◆ Your instructions:
From the entries that follow, list every line in which the string "text" appears.

◆ Data extract:
....

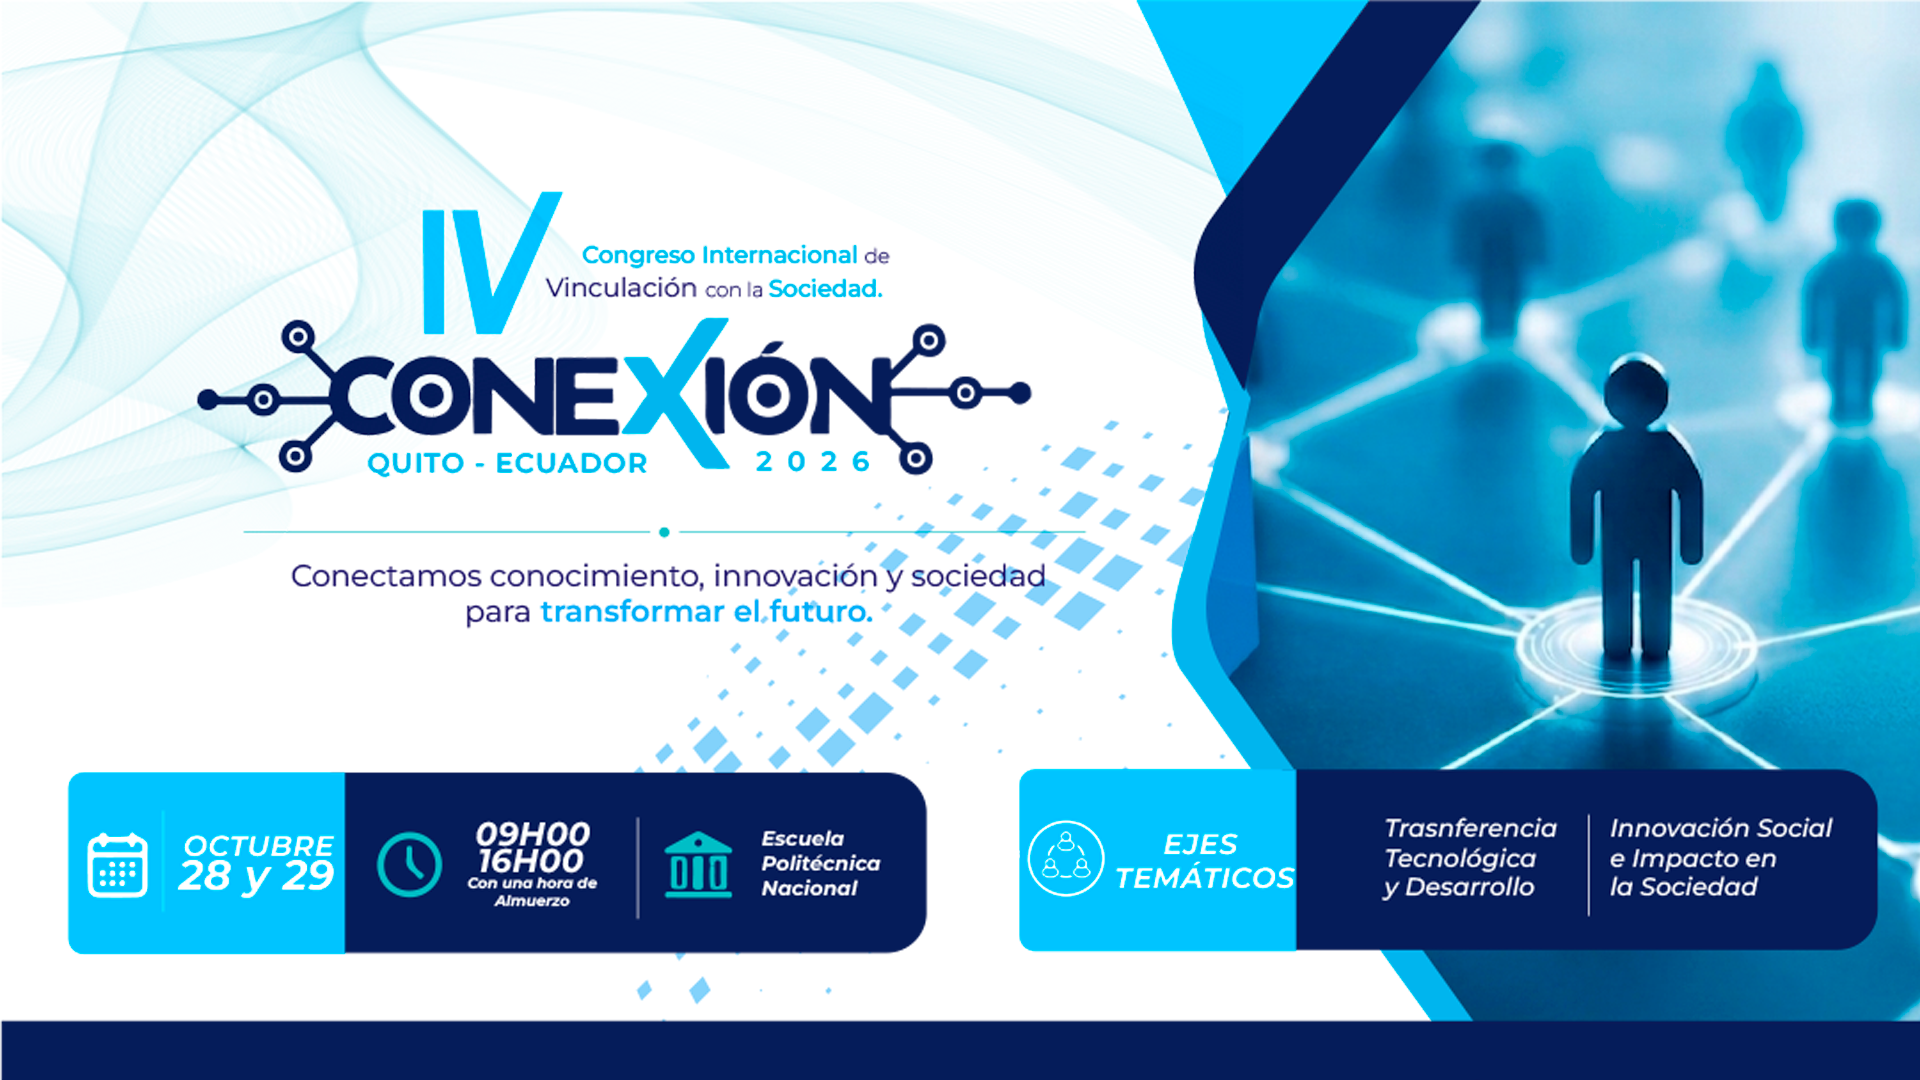
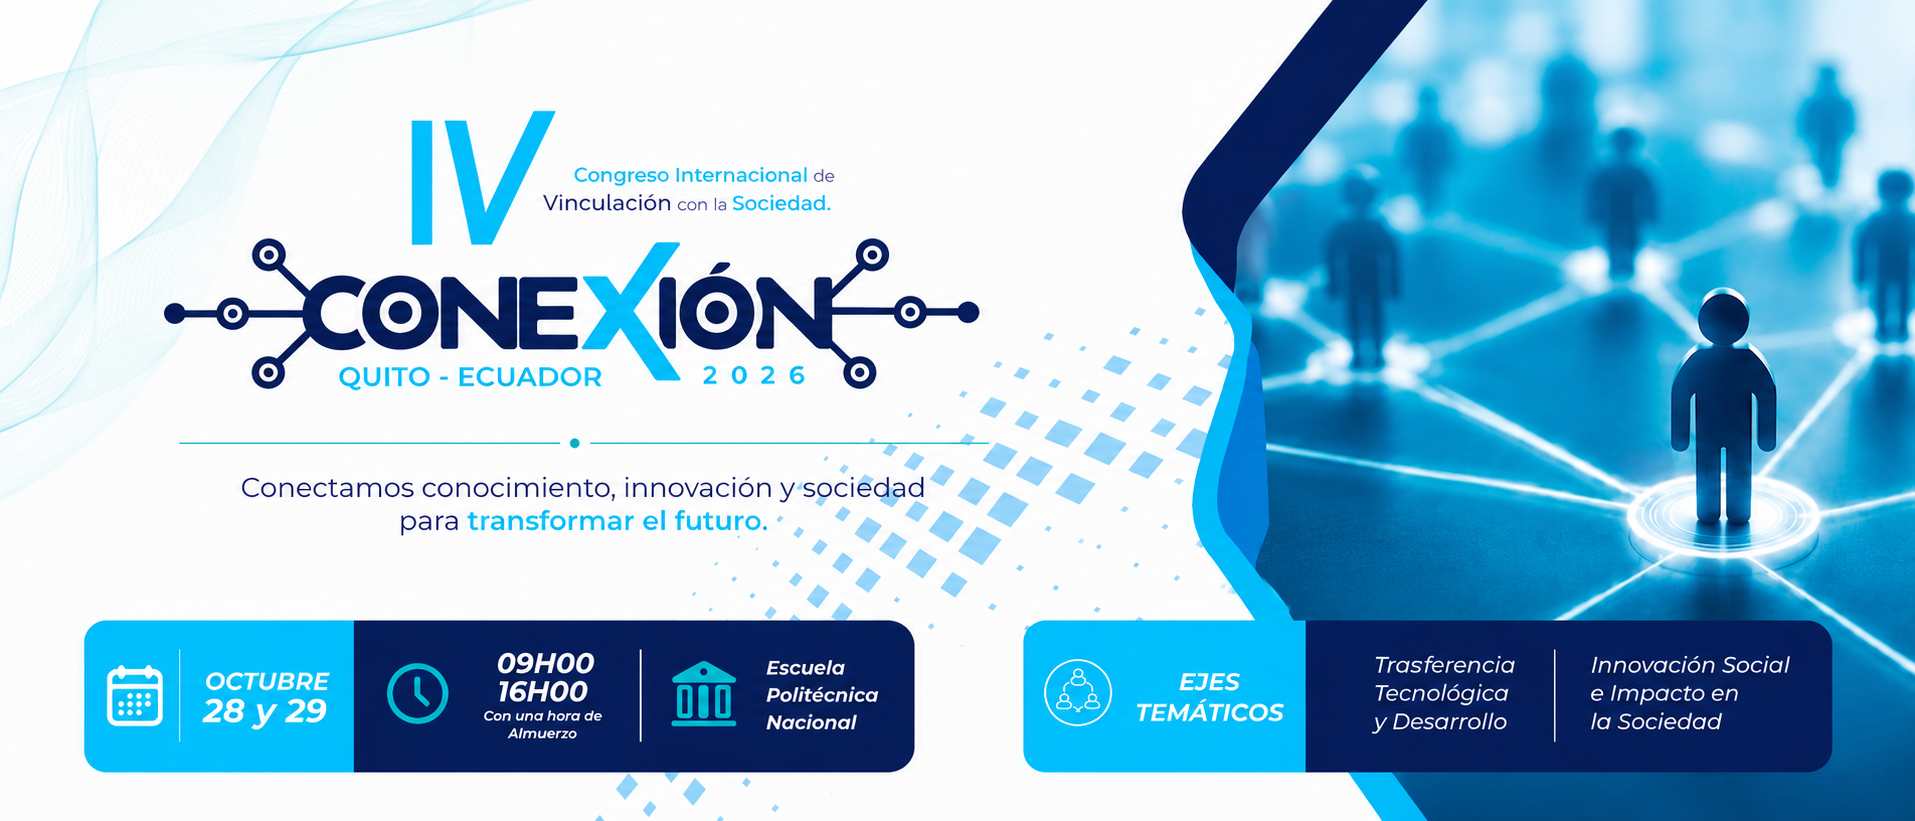
fix: New hero images

diff --git a/src/app/agenda/page.tsx b/src/app/agenda/page.tsx
@@ -176,9 +176,6 @@ const CongresosAgendaPage = () => {
                   <th className="px-4 py-4 text-left font-semibold text-gray-900 md:px-6">
                     Tema
                   </th>
-                  <th className="px-4 py-4 text-left font-semibold text-gray-900 md:px-6">
-                    Ponente / Responsable
-                  </th>
                 </tr>
               </thead>
               <tbody>
@@ -198,9 +195,6 @@ const CongresosAgendaPage = () => {
                       </td>
                       <td className="px-4 py-4 text-sm text-gray-600 md:px-6">
                         {activity.theme}
-                      </td>
-                      <td className="px-4 py-4 text-sm text-gray-600 md:px-6">
-                        {activity.speaker}
                       </td>
                     </tr>
                   )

....

◆ Final answer:
                   <th className="px-4 py-4 text-left font-semibold text-gray-900 md:px-6">
-                  <th className="px-4 py-4 text-left font-semibold text-gray-900 md:px-6">
                       <td className="px-4 py-4 text-sm text-gray-600 md:px-6">
-                      <td className="px-4 py-4 text-sm text-gray-600 md:px-6">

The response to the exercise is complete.